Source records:
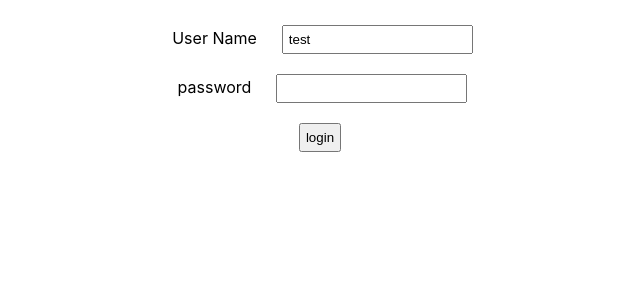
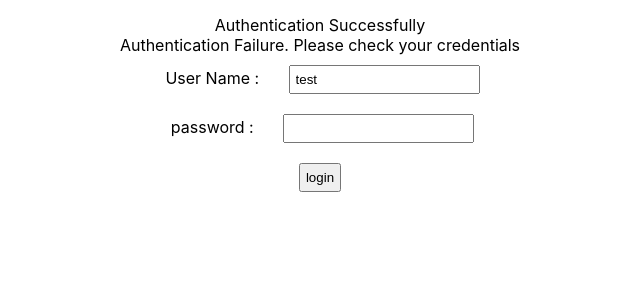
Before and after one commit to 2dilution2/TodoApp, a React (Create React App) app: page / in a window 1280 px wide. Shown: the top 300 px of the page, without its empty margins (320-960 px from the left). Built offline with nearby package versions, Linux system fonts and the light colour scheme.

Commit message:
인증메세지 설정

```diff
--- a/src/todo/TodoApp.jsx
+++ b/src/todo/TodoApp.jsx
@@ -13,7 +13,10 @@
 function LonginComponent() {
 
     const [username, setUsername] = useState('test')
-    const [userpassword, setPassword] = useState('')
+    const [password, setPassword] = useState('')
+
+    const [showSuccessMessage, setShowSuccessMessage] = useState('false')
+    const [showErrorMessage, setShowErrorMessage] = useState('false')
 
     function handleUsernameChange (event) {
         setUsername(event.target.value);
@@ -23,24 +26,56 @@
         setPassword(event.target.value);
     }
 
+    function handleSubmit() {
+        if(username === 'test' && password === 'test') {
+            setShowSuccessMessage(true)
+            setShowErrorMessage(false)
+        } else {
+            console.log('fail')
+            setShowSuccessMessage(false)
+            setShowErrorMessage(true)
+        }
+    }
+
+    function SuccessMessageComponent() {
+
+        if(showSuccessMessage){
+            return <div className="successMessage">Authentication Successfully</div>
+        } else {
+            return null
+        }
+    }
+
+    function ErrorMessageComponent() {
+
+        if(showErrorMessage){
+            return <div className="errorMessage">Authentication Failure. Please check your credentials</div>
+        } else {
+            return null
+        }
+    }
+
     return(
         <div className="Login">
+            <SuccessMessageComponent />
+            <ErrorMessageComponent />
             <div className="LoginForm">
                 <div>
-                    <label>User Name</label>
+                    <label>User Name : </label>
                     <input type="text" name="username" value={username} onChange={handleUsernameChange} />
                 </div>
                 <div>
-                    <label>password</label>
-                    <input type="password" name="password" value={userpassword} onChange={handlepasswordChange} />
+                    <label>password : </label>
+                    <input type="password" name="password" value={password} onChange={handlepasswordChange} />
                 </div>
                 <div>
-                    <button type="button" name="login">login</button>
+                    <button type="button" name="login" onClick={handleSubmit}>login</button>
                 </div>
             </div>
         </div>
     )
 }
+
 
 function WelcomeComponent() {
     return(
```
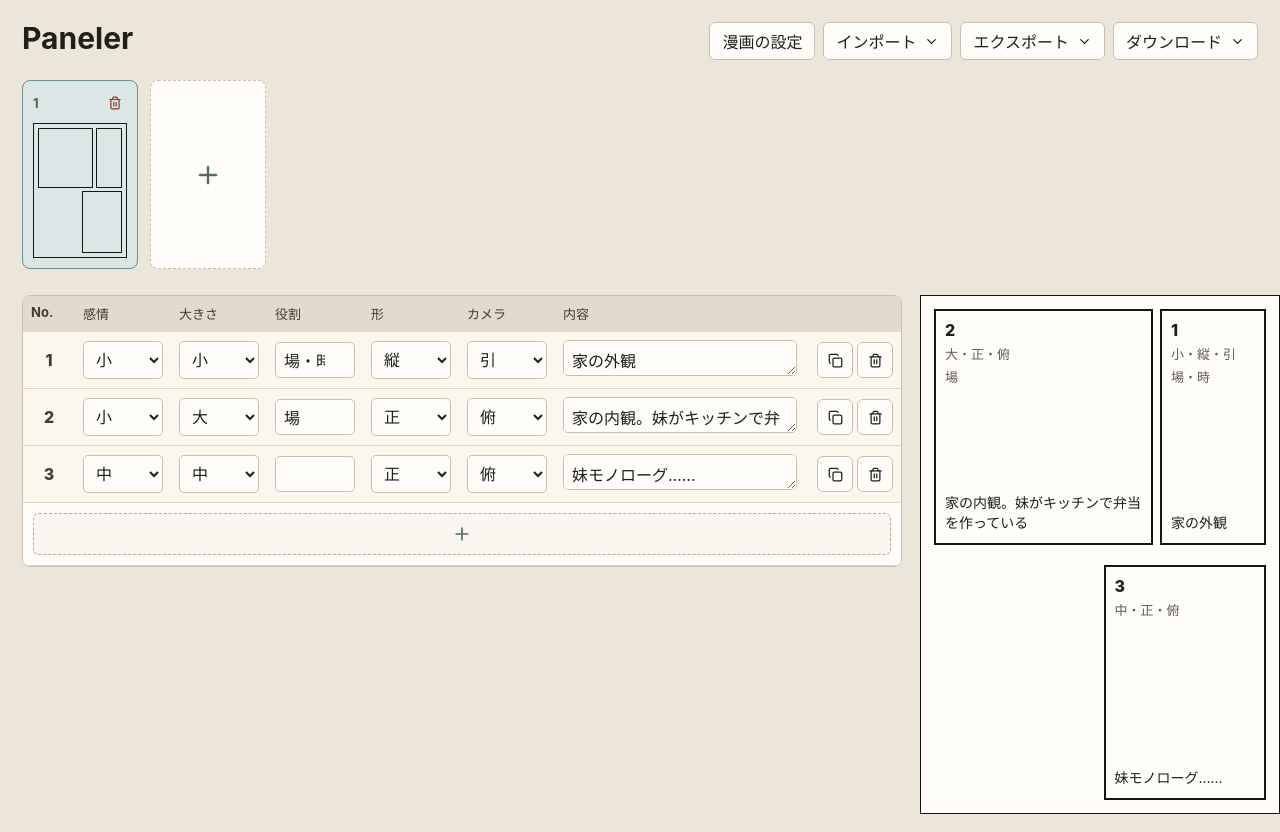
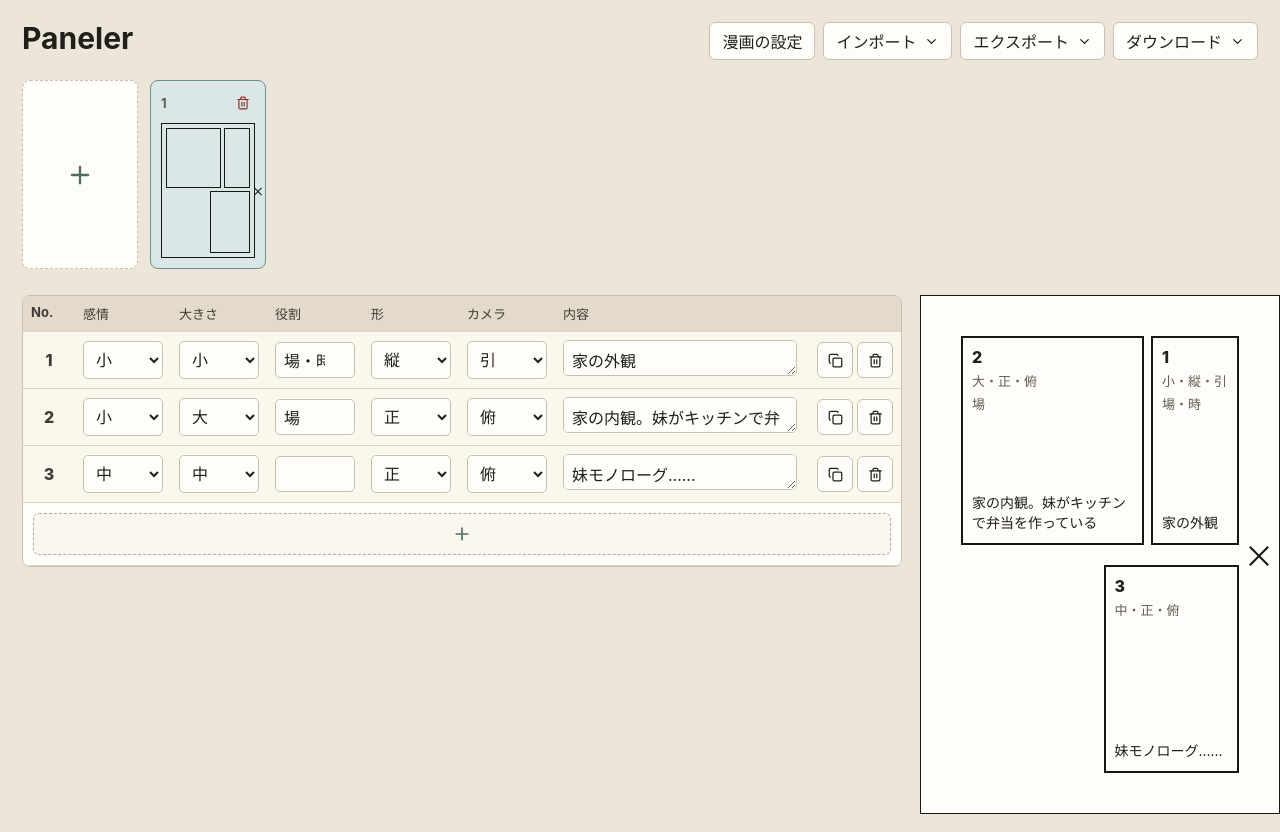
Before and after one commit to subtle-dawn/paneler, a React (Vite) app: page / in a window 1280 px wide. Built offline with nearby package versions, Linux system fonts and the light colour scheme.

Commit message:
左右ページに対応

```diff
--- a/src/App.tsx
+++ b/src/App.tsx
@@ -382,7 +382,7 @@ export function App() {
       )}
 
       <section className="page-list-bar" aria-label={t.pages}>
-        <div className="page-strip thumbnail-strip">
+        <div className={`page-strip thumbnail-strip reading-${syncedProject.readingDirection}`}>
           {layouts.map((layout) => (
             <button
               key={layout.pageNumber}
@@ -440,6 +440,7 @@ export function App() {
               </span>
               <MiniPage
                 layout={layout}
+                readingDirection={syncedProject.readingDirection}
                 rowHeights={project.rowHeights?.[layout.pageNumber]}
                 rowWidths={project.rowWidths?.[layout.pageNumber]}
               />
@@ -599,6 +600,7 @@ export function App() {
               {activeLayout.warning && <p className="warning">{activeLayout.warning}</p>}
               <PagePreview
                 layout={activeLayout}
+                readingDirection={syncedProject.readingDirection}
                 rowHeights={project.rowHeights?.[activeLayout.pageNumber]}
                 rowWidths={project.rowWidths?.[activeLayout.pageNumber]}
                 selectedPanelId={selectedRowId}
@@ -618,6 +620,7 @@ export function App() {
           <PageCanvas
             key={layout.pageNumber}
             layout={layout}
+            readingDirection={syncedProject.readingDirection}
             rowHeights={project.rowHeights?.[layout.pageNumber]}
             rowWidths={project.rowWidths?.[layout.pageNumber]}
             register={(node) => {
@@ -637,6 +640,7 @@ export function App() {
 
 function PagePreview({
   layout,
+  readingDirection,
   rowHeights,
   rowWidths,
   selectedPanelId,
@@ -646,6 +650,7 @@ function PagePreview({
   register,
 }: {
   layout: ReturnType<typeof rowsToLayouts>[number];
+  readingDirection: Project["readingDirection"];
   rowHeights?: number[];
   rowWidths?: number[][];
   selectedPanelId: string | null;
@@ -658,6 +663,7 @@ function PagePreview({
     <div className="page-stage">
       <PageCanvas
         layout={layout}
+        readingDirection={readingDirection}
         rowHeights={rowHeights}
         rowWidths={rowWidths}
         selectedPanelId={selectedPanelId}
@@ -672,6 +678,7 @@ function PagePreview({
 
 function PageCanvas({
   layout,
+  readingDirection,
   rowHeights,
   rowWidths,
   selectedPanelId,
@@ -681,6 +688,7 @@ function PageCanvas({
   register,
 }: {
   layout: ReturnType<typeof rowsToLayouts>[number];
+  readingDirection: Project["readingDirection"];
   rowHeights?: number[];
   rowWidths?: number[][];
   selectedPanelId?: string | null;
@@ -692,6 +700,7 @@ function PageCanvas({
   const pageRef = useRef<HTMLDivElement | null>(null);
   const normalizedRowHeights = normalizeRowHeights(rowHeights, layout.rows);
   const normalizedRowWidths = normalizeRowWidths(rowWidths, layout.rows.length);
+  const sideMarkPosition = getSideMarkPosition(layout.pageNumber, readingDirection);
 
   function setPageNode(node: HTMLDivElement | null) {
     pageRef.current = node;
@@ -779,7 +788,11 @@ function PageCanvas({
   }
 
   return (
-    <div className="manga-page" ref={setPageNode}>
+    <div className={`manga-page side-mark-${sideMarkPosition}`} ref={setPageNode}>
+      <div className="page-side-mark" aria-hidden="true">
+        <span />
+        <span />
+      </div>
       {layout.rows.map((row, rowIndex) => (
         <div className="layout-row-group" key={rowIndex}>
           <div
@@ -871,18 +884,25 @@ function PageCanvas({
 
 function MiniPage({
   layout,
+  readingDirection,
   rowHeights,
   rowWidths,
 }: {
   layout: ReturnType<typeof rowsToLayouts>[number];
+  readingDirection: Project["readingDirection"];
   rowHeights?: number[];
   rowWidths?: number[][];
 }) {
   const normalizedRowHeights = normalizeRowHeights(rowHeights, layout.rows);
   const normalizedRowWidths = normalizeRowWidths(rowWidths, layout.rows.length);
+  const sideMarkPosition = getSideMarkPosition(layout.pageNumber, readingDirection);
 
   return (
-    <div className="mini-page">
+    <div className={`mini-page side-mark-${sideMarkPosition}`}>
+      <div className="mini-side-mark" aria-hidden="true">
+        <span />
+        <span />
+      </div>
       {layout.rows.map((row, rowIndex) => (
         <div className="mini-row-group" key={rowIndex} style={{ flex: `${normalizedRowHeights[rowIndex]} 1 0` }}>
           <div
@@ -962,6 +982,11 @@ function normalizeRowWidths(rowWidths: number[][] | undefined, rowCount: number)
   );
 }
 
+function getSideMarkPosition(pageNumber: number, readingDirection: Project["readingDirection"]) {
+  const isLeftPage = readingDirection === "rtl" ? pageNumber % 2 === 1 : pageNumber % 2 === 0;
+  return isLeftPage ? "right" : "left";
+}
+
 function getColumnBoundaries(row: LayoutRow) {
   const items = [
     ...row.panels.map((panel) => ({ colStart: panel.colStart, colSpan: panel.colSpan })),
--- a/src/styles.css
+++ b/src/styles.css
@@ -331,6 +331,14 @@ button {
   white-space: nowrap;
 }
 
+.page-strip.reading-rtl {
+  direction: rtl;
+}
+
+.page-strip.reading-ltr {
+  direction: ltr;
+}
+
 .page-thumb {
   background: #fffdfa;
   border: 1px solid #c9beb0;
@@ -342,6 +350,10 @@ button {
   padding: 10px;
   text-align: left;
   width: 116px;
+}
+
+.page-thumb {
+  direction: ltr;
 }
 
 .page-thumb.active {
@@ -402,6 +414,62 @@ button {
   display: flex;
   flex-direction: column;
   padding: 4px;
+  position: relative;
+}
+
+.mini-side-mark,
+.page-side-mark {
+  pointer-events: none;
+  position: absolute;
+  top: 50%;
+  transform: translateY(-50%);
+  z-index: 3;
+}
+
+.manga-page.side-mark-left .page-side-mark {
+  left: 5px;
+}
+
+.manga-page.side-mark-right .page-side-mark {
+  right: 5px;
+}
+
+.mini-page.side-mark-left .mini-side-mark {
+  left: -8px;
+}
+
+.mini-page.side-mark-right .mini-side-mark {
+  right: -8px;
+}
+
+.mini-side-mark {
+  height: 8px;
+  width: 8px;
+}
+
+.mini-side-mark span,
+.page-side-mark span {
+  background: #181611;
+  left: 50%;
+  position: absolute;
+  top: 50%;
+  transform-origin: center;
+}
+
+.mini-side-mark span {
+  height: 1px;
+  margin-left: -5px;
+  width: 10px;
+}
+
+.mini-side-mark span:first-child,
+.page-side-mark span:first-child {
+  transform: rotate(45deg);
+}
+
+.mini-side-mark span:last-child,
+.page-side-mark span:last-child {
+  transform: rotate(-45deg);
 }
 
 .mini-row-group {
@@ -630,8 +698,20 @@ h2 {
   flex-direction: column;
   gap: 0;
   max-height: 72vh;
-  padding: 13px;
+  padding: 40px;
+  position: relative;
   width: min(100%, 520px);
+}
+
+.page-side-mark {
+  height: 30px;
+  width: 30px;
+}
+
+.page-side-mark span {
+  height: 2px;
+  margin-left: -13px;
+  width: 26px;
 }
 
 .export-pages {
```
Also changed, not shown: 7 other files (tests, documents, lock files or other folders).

Your task — Each line in the data that holds the string "PageCanvas" needs to be copied.

Exercise result —
           <PageCanvas
       <PageCanvas
 function PageCanvas({
@@ -681,6 +688,7 @@ function PageCanvas({
@@ -692,6 +700,7 @@ function PageCanvas({
@@ -779,7 +788,11 @@ function PageCanvas({
@@ -871,18 +884,25 @@ function PageCanvas({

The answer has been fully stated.